Medications called alpha blockers have been shown to increase the spontaneous passage of kidney stones, especially smaller stones in the lower ureter near the bladder.

These medications have the ability to relax the ureter. This relaxation serves to improve spontaneous stone passage rates by about 30 percent. Some of the alpha blocker medications include tamsulosin (Flomax), alfuzosin (Uroxatral), terazosin (Hytrin), and doxazosin (Cardura). If you are trying to pass a stone often the patient is instructed to strain their urine to collect the stone.

ESWL – ExtraCorpeal Shockwave Lithotripsy

Extracorpeal Shock wave lithotripsy (ESWL) is used to treat stones in the kidney.

Xray or ultrasound is used to find the stone, then shock waves are used to breakdown the stone. The smaller pieces of the stones pass out in the urine over the course of a few weeks. ESWL does not work well on hard stones made of cystine, calcium oxalate and calcium phosphate or when stones are large. Patients can go home the same day and resume normal activities in two to three days. Risks and side effects are blood in the urine, passing stone parts, infection, or abscess, or hematoma around the kidney.

Ureteroscopy (URS)

Ureteroscopy (URS) is used to treat stones in the kidney and ureter using a camera and a laser to blast the stones.

URS involves passing a very small telescope, called an ureteroscope, that goes into the bladder, then up into the ureter and into the kidney. Once the urologist sees the stone with the ureteroscope, a small, basket-like device grabs smaller stones and removes them. If a stone is too large to remove in one piece, it can be broken into smaller pieces with a laser or other stone-breaking tools.

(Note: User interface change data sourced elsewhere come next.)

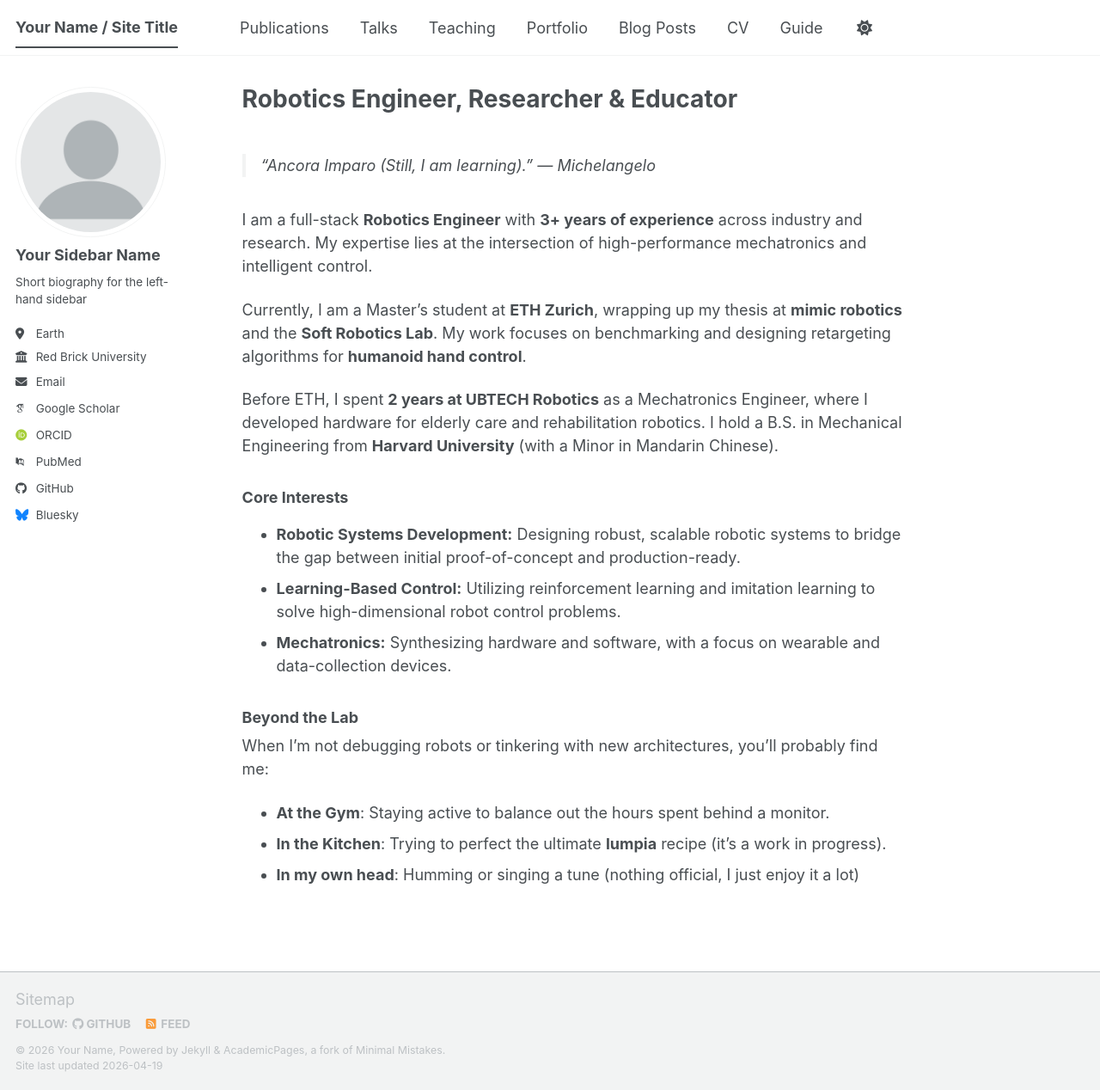
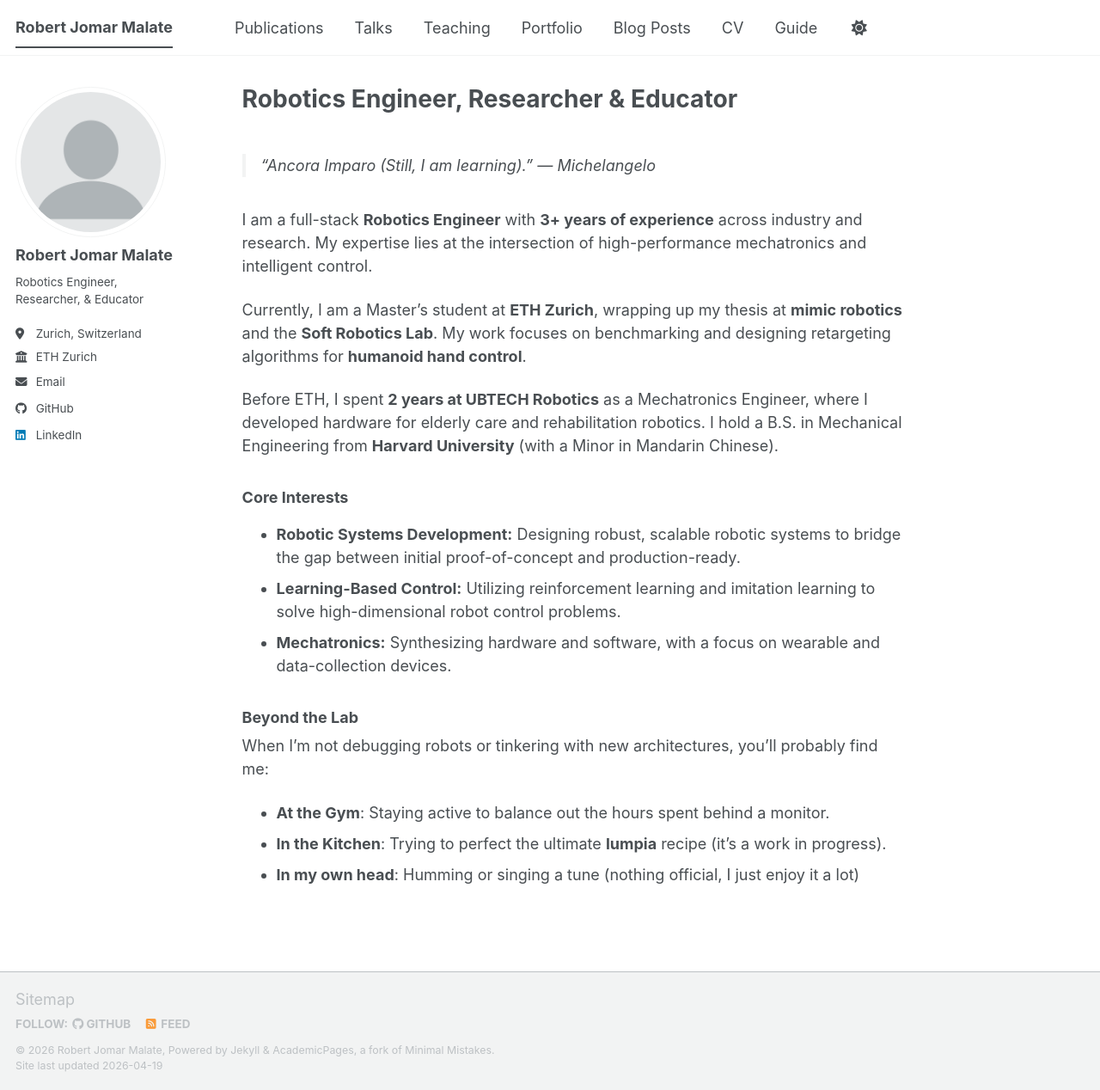
Before and after one commit to RobJMal/robjmal.github.io, a Jekyll site: the page built from _pages/about.md, in a window 1280 px wide and 1268 px high. Shown: the whole window at 86% size. Built offline with Jekyll 4.4.1, drawn with Linux system fonts in a browser that asks for light colours; some web fonts are replaced; a script bundle is joined from its source files by our own code; library files that are not in the unit come from our copies.

Commit message:
feat: updating basic stuff for me

```diff
--- a/_config.yml
+++ b/_config.yml
@@ -9,14 +9,14 @@
 # Basic Site Settings
 locale                   : "en-US"
 site_theme               : "default" # The available themes options are "default", "air", "sunrise", "mint", "dirt" and "contrast"
-title                    : "Your Name / Site Title"
+title                    : "Robert Jomar Malate"
 title_separator          : "-"
-name                     : &name "Your Name"
+name                     : &name "Robert Jomar Malate"
 description              : &description "Your Name's academic portfolio"   # Update this with a general description of your site, this is the default if not overridden by a page
-url                      : https://academicpages.github.io # The base hostname & protocol for your site e.g. "https://[your GitHub username].github.io",
+url                      : https://robjmal.github.io # The base hostname & protocol for your site e.g. "https://[your GitHub username].github.io",
                                                            # or if you already have some other page hosted on Github then use "https://[your GitHub username].github.io/[Your Repo Name]"
 baseurl                  : "" # the subpath of your site, e.g. "/blog"
-repository               : "academicpages/academicpages.github.io"
+repository               : "robjmal/robjmal.github.io"
 
 # Site Author - The following control what appear as part of the author content on the side bar.
 #               If a field is blank the icon and link will not appear, otherwise it will be shown.
@@ -24,24 +24,24 @@
 author:
   # Biographic information
   avatar           : "profile.png"
-  name             : "Your Sidebar Name"
+  name             : "Robert Jomar Malate"
   pronouns         : # example: "she/her"
-  bio              : "Short biography for the left-hand sidebar"
-  location         : "Earth"
-  employer         : "Red Brick University"
+  bio              : "Robotics Engineer, Researcher, & Educator"
+  location         : "Zurich, Switzerland"
+  employer         : "ETH Zurich"
   uri              : # URL
-  email            : "none@example.org"
+  email            : "robjmal@gmail.com"
 
   # Academic websites
   academia         : # URL
   arxiv            : # URL - Update with the correct link to your profile
-  googlescholar    : "https://scholar.google.com/citations?user=PS_CX0AAAAAJ"
+  googlescholar    : # URL - Update with the correct link to your profile
   inspire-hep      : # URL
   impactstory      : # URL
-  orcid            : "https://orcid.org/yourorcidurl"
+  orcid            : # "https://orcid.org/yourorcidurl"
   semantic         : # URL
   ssrn             : # URL
-  pubmed           : "https://www.ncbi.nlm.nih.gov/pubmed/?term=john+snow"
+  pubmed           : # "https://www.ncbi.nlm.nih.gov/pubmed/?term=john+snow"
   researchgate     : # URL
   scopus           : # URL
   zotero           : # URL
@@ -51,13 +51,13 @@
   bitbucket        : # Username - Update with your username on the site
   codepen          : # Username
   dribbble         : # Username
-  github           : "academicpages"
+  github           : "RobJMal"
   kaggle           : # Username
   stackoverflow    : # User number or user number and name (i.e., use "1" or "1/jeff-atwood")
 
   # Social media
   artstation       : # Username
-  bluesky          : "bsky.app" # Replace this with you Bluesky username
+  bluesky          : # Username
   facebook         : # Username
   flickr           : # Username
   foursquare       : # Username
@@ -66,7 +66,7 @@
   keybase          : # Username
   instagram        : # Username
   lastfm           : # Username
-  linkedin         : # Username
+  linkedin         : "RobJMal"
   mastodon         : # URL
   medium           : # URL
   pinterest        : # Username
```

Once the stone has been removed then a ureteral stent is placed. The stent does not stay forever, but can stay in for about 3-4 months. This can cause urgency and frequency of urination and some bladder discomfort. A stent is a tiny, rigid plastic tube that helps hold the ureter open so that urine can drain from the kidney into the bladder. The stent is removed in the office or clinic 7-10 days later in most situations. Just like shockwave treatment, patients go home the same day as the URS and can begin normal activities in two to three days. Sometimes a string is left on the end of the stent so you can remove it on your own.